Provided records Block Start

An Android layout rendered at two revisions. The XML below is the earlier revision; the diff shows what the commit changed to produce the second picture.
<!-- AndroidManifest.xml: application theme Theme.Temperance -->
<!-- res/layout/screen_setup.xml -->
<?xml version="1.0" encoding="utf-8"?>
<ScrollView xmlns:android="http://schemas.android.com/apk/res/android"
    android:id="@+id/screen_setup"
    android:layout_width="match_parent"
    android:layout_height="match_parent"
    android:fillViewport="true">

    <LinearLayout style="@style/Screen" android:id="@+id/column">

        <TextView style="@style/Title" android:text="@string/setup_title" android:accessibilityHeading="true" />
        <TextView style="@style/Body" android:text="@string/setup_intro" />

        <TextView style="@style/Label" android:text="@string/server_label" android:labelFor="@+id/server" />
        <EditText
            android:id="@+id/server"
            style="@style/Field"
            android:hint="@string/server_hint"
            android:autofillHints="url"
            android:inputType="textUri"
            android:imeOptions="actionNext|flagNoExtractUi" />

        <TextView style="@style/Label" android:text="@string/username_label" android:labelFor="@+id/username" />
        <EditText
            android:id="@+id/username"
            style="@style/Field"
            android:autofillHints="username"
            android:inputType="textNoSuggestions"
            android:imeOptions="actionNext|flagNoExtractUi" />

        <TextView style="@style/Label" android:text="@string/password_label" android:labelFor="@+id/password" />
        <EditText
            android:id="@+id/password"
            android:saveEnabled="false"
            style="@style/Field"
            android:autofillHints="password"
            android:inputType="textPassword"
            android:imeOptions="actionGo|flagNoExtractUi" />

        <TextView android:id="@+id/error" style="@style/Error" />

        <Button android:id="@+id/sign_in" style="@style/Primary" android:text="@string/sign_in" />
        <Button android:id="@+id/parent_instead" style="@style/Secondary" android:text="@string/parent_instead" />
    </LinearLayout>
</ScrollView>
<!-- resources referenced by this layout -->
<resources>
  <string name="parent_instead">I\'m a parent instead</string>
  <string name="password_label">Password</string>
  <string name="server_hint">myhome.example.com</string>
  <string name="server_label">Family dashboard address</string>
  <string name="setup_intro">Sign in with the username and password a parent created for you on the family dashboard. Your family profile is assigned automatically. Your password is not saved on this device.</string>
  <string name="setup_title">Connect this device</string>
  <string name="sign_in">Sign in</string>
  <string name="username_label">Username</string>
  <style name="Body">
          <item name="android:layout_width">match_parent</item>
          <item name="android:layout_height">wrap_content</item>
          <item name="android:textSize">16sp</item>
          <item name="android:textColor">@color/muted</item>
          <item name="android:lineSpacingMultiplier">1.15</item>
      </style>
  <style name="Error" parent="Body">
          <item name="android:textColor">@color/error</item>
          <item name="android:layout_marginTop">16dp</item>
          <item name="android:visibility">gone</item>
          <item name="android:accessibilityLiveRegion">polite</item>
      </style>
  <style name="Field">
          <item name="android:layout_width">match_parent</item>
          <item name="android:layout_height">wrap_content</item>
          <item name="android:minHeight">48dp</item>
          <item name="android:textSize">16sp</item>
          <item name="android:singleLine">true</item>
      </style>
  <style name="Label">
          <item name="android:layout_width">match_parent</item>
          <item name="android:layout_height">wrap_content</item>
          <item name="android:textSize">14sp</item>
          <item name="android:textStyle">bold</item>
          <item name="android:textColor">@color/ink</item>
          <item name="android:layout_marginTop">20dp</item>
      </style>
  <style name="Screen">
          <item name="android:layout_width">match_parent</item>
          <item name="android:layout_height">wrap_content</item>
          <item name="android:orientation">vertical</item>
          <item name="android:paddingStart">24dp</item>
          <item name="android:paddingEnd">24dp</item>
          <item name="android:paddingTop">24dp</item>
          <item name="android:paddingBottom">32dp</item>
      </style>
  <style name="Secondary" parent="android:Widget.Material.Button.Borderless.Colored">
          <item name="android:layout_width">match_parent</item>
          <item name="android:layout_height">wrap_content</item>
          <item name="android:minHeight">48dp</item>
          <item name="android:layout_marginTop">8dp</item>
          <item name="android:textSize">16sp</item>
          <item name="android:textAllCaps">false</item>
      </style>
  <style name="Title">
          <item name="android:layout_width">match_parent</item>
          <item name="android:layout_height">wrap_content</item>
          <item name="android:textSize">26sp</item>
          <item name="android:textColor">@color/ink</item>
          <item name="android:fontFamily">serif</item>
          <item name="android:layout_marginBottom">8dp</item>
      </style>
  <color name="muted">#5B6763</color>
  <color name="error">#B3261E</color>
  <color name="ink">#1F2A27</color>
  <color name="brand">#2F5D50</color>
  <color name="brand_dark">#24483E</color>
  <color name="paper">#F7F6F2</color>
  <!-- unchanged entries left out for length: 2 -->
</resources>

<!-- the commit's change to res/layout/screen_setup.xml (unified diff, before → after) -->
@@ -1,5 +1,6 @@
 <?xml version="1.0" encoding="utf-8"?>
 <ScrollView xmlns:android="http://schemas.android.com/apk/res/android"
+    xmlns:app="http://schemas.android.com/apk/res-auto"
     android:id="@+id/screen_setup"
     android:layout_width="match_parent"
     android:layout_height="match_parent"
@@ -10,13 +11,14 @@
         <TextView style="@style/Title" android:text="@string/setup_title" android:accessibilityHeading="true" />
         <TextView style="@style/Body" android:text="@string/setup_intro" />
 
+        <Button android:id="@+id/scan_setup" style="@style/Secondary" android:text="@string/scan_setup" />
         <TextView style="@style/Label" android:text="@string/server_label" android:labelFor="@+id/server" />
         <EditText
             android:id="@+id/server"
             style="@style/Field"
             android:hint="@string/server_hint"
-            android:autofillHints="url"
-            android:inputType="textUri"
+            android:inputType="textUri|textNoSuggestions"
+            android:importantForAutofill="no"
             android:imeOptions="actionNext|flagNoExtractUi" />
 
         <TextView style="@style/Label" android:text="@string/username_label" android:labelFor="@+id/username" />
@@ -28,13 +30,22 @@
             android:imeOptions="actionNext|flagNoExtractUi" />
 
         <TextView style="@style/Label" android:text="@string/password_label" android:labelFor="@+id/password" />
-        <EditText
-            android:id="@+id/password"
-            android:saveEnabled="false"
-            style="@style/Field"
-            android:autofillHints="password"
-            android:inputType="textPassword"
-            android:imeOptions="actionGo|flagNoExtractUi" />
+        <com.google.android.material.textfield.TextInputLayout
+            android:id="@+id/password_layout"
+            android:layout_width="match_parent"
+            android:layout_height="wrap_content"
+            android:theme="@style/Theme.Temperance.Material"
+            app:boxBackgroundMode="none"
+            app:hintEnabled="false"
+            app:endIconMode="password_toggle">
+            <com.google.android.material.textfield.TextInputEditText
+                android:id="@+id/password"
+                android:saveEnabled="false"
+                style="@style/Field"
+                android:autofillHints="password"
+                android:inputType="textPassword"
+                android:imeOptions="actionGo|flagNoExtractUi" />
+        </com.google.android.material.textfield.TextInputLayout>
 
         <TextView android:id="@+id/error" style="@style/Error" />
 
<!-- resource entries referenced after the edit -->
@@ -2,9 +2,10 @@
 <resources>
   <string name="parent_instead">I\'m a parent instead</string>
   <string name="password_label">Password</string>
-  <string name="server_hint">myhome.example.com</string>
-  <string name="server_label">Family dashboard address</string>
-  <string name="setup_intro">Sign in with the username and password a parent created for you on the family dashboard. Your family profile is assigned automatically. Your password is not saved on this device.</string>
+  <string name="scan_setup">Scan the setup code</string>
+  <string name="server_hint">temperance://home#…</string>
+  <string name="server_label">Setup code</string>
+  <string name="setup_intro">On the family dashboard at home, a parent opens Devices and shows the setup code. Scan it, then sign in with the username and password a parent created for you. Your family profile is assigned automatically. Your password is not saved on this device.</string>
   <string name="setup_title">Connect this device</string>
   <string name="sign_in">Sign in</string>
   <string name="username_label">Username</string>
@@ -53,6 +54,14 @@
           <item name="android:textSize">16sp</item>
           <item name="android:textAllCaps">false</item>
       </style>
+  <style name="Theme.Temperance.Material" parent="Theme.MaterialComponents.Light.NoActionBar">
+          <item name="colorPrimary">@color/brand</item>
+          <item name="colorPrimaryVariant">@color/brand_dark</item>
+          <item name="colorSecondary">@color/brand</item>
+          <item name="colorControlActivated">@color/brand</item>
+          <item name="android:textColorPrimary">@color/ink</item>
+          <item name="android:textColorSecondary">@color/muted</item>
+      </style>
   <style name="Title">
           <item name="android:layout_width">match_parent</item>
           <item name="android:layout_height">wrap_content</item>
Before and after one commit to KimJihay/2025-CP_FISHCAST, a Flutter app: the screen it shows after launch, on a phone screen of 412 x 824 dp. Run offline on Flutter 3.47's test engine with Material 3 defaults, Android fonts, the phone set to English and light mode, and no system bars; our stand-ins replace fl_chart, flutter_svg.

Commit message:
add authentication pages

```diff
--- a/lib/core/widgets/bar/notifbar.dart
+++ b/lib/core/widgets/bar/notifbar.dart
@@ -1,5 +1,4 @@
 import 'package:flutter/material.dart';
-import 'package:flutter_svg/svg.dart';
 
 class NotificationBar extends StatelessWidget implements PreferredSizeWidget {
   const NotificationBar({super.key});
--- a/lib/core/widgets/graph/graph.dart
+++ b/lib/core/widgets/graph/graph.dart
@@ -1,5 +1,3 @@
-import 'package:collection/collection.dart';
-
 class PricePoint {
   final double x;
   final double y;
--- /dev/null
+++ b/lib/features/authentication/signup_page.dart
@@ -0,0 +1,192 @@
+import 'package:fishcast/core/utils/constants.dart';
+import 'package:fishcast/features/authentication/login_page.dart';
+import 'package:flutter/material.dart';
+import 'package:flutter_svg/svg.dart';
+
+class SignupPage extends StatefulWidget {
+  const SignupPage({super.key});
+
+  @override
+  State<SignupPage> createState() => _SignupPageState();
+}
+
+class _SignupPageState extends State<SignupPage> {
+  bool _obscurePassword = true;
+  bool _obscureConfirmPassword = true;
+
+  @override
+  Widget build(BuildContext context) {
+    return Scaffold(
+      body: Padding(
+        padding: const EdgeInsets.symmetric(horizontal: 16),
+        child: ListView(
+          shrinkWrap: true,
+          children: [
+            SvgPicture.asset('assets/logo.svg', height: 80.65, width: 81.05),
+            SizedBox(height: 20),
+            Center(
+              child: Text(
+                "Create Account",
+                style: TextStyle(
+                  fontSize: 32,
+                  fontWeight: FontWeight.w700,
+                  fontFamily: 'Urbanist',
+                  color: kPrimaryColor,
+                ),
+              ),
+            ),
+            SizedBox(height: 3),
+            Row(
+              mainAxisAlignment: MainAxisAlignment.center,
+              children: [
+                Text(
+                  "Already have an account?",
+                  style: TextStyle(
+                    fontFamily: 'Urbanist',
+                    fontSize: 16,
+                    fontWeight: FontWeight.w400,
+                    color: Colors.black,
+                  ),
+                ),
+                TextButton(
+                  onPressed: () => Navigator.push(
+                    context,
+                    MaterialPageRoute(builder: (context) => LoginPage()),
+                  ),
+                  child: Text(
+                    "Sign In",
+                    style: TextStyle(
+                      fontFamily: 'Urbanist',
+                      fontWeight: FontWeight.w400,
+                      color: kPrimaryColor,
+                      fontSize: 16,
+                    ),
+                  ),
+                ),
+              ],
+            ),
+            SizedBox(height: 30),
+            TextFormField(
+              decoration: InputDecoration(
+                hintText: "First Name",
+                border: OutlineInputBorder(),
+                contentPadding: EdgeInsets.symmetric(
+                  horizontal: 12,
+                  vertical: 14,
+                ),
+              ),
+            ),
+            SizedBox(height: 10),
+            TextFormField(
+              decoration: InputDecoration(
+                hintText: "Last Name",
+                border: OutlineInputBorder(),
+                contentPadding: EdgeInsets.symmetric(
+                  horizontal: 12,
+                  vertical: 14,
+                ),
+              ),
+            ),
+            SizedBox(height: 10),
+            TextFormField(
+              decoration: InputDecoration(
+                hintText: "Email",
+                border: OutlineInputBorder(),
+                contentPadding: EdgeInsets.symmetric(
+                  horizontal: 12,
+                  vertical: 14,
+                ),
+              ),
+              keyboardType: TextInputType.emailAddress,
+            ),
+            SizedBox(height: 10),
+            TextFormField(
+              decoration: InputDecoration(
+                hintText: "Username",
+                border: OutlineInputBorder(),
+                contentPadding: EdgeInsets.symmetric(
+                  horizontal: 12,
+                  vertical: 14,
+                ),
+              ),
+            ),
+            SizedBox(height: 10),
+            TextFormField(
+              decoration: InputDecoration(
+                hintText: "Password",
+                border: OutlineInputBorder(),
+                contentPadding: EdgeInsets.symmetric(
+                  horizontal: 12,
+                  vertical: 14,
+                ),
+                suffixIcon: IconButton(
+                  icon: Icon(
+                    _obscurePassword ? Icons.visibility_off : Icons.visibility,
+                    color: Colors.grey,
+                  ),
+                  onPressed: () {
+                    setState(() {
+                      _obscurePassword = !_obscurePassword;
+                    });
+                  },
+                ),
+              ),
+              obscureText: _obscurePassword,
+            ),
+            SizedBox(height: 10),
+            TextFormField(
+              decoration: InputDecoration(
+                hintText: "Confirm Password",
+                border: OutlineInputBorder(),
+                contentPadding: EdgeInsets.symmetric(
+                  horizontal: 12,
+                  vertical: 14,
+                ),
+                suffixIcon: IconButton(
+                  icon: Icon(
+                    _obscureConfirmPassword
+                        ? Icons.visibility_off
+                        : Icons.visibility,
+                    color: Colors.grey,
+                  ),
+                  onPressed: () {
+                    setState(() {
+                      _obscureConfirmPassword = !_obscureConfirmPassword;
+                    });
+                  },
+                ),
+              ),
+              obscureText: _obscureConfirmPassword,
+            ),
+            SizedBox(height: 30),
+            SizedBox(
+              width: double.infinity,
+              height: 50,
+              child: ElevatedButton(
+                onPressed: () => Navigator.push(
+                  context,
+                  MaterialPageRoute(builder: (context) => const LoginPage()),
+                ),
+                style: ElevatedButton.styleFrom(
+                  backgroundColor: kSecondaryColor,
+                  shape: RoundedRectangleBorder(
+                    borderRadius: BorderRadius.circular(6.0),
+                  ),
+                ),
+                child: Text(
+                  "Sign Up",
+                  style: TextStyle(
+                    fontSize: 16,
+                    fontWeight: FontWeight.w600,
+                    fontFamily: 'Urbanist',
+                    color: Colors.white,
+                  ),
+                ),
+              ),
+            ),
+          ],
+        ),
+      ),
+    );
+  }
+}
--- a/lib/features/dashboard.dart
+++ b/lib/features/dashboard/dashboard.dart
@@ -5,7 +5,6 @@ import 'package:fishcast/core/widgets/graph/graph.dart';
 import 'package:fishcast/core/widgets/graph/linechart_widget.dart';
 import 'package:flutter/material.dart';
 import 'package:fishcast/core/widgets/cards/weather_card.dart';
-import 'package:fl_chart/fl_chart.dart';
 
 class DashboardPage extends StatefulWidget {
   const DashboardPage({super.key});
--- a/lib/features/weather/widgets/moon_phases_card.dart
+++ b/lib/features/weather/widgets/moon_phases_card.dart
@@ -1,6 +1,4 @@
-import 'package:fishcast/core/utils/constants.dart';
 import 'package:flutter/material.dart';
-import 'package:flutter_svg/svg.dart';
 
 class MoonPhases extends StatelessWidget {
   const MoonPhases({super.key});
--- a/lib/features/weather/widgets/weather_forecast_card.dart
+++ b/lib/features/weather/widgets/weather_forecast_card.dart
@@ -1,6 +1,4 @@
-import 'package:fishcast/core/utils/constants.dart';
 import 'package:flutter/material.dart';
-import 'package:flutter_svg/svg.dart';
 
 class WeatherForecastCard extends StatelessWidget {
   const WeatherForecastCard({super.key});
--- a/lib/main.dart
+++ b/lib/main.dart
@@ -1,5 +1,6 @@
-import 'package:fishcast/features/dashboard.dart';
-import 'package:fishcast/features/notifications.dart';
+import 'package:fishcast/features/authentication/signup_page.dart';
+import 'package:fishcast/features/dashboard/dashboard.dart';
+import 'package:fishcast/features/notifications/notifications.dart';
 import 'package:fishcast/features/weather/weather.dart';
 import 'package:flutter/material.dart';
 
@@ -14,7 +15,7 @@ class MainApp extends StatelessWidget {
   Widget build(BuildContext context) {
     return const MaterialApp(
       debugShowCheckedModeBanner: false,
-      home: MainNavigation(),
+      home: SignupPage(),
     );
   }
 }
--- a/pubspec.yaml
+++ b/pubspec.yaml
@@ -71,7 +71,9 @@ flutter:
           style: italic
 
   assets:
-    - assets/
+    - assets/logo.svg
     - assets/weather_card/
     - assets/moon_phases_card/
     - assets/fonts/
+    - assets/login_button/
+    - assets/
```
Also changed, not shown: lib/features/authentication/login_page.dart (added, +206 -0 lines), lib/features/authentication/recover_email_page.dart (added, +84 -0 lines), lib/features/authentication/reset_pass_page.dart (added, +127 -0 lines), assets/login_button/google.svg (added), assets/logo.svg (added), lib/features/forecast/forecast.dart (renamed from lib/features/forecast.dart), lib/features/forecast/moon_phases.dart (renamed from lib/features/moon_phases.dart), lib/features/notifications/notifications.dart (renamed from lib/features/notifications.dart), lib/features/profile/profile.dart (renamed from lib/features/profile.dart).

Provided records Block End

Your goal: Say how many lines of the data hold the string "widgets", with no other words in your reply.

Exercise output: 11